- **Task objective**
Please repeat every entry, keeping each one exactly the same.

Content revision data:

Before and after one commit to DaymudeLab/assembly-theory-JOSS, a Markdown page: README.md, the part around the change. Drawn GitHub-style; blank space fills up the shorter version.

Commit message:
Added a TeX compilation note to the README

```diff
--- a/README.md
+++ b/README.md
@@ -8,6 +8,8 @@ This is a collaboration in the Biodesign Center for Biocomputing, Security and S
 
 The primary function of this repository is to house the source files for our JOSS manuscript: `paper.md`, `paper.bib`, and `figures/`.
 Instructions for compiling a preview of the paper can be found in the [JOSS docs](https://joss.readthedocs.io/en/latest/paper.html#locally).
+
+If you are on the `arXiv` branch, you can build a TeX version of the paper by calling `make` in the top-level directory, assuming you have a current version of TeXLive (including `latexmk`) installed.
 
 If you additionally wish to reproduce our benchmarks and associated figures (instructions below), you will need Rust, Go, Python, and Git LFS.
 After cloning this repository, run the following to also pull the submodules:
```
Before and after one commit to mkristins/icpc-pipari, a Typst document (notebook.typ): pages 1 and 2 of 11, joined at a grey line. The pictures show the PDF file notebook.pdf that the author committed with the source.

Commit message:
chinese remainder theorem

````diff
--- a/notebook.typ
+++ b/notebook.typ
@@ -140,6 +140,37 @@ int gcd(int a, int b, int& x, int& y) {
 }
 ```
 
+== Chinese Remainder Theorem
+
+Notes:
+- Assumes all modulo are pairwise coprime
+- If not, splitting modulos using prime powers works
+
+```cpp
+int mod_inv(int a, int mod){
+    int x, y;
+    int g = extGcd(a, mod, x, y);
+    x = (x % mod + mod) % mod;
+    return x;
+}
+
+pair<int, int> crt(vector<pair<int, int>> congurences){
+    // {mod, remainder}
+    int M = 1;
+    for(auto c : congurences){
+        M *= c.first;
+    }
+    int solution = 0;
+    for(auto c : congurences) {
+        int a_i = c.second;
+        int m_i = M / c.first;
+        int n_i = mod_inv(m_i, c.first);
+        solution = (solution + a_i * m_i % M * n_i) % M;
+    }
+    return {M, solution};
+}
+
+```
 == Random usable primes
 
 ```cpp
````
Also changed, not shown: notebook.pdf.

- **Your solution**
Before and after one commit to DaymudeLab/assembly-theory-JOSS, a Markdown page: README.md, the part around the change. Drawn GitHub-style; blank space fills up the shorter version.

Commit message:
Added a TeX compilation note to the README

```diff
--- a/README.md
+++ b/README.md
@@ -8,6 +8,8 @@ This is a collaboration in the Biodesign Center for Biocomputing, Security and S
 
 The primary function of this repository is to house the source files for our JOSS manuscript: `paper.md`, `paper.bib`, and `figures/`.
 Instructions for compiling a preview of the paper can be found in the [JOSS docs](https://joss.readthedocs.io/en/latest/paper.html#locally).
+
+If you are on the `arXiv` branch, you can build a TeX version of the paper by calling `make` in the top-level directory, assuming you have a current version of TeXLive (including `latexmk`) installed.
 
 If you additionally wish to reproduce our benchmarks and associated figures (instructions below), you will need Rust, Go, Python, and Git LFS.
 After cloning this repository, run the following to also pull the submodules:
```
Before and after one commit to mkristins/icpc-pipari, a Typst document (notebook.typ): pages 1 and 2 of 11, joined at a grey line. The pictures show the PDF file notebook.pdf that the author committed with the source.

Commit message:
chinese remainder theorem

````diff
--- a/notebook.typ
+++ b/notebook.typ
@@ -140,6 +140,37 @@ int gcd(int a, int b, int& x, int& y) {
 }
 ```
 
+== Chinese Remainder Theorem
+
+Notes:
+- Assumes all modulo are pairwise coprime
+- If not, splitting modulos using prime powers works
+
+```cpp
+int mod_inv(int a, int mod){
+    int x, y;
+    int g = extGcd(a, mod, x, y);
+    x = (x % mod + mod) % mod;
+    return x;
+}
+
+pair<int, int> crt(vector<pair<int, int>> congurences){
+    // {mod, remainder}
+    int M = 1;
+    for(auto c : congurences){
+        M *= c.first;
+    }
+    int solution = 0;
+    for(auto c : congurences) {
+        int a_i = c.second;
+        int m_i = M / c.first;
+        int n_i = mod_inv(m_i, c.first);
+        solution = (solution + a_i * m_i % M * n_i) % M;
+    }
+    return {M, solution};
+}
+
+```
 == Random usable primes
 
 ```cpp
````
Also changed, not shown: notebook.pdf.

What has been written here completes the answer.